• [Exercise directions] Each entry needs to be copied exactly, with nothing left out.

◆ ◆ ◆ ◆

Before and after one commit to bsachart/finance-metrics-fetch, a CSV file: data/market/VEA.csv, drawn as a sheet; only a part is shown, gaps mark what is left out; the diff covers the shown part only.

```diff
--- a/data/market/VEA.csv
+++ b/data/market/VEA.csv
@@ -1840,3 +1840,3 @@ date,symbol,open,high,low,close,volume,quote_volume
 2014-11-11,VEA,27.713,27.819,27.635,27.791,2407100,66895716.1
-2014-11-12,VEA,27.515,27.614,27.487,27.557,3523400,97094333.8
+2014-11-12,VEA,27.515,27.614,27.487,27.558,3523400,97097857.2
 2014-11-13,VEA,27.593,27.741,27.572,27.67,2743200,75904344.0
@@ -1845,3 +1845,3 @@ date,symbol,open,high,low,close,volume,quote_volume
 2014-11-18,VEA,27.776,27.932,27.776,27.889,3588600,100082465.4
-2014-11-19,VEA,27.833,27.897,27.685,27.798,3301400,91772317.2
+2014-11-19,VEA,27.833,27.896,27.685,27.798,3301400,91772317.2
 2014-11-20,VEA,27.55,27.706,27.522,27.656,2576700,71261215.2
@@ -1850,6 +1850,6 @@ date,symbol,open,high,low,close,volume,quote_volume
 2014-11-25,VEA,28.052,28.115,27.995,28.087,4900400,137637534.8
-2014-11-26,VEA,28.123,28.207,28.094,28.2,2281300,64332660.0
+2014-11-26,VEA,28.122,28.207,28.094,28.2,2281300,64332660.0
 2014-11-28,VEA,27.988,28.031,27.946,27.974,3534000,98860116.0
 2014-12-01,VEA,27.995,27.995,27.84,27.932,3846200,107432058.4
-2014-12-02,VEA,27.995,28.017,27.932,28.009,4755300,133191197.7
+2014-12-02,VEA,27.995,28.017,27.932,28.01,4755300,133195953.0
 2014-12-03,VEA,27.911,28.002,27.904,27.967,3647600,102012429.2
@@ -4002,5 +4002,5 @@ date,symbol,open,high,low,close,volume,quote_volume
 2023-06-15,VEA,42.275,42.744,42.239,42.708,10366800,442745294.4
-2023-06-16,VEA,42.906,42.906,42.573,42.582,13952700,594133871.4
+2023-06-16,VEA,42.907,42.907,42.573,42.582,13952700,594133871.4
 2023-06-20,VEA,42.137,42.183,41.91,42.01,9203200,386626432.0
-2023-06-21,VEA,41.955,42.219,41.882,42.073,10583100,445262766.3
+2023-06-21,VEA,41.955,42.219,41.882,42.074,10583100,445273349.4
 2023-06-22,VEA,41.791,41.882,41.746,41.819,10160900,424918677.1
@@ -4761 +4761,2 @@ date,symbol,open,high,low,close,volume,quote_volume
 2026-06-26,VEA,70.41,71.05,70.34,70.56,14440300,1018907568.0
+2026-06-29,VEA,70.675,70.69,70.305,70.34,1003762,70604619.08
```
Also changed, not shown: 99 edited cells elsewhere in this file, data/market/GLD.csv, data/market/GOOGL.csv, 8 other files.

◆ ◆ ◆ ◆

• [Written solution]
Before and after one commit to bsachart/finance-metrics-fetch, a CSV file: data/market/VEA.csv, drawn as a sheet; only a part is shown, gaps mark what is left out; the diff covers the shown part only.

```diff
--- a/data/market/VEA.csv
+++ b/data/market/VEA.csv
@@ -1840,3 +1840,3 @@ date,symbol,open,high,low,close,volume,quote_volume
 2014-11-11,VEA,27.713,27.819,27.635,27.791,2407100,66895716.1
-2014-11-12,VEA,27.515,27.614,27.487,27.557,3523400,97094333.8
+2014-11-12,VEA,27.515,27.614,27.487,27.558,3523400,97097857.2
 2014-11-13,VEA,27.593,27.741,27.572,27.67,2743200,75904344.0
@@ -1845,3 +1845,3 @@ date,symbol,open,high,low,close,volume,quote_volume
 2014-11-18,VEA,27.776,27.932,27.776,27.889,3588600,100082465.4
-2014-11-19,VEA,27.833,27.897,27.685,27.798,3301400,91772317.2
+2014-11-19,VEA,27.833,27.896,27.685,27.798,3301400,91772317.2
 2014-11-20,VEA,27.55,27.706,27.522,27.656,2576700,71261215.2
@@ -1850,6 +1850,6 @@ date,symbol,open,high,low,close,volume,quote_volume
 2014-11-25,VEA,28.052,28.115,27.995,28.087,4900400,137637534.8
-2014-11-26,VEA,28.123,28.207,28.094,28.2,2281300,64332660.0
+2014-11-26,VEA,28.122,28.207,28.094,28.2,2281300,64332660.0
 2014-11-28,VEA,27.988,28.031,27.946,27.974,3534000,98860116.0
 2014-12-01,VEA,27.995,27.995,27.84,27.932,3846200,107432058.4
-2014-12-02,VEA,27.995,28.017,27.932,28.009,4755300,133191197.7
+2014-12-02,VEA,27.995,28.017,27.932,28.01,4755300,133195953.0
 2014-12-03,VEA,27.911,28.002,27.904,27.967,3647600,102012429.2
@@ -4002,5 +4002,5 @@ date,symbol,open,high,low,close,volume,quote_volume
 2023-06-15,VEA,42.275,42.744,42.239,42.708,10366800,442745294.4
-2023-06-16,VEA,42.906,42.906,42.573,42.582,13952700,594133871.4
+2023-06-16,VEA,42.907,42.907,42.573,42.582,13952700,594133871.4
 2023-06-20,VEA,42.137,42.183,41.91,42.01,9203200,386626432.0
-2023-06-21,VEA,41.955,42.219,41.882,42.073,10583100,445262766.3
+2023-06-21,VEA,41.955,42.219,41.882,42.074,10583100,445273349.4
 2023-06-22,VEA,41.791,41.882,41.746,41.819,10160900,424918677.1
@@ -4761 +4761,2 @@ date,symbol,open,high,low,close,volume,quote_volume
 2026-06-26,VEA,70.41,71.05,70.34,70.56,14440300,1018907568.0
+2026-06-29,VEA,70.675,70.69,70.305,70.34,1003762,70604619.08
```
Also changed, not shown: 99 edited cells elsewhere in this file, data/market/GLD.csv, data/market/GOOGL.csv, 8 other files.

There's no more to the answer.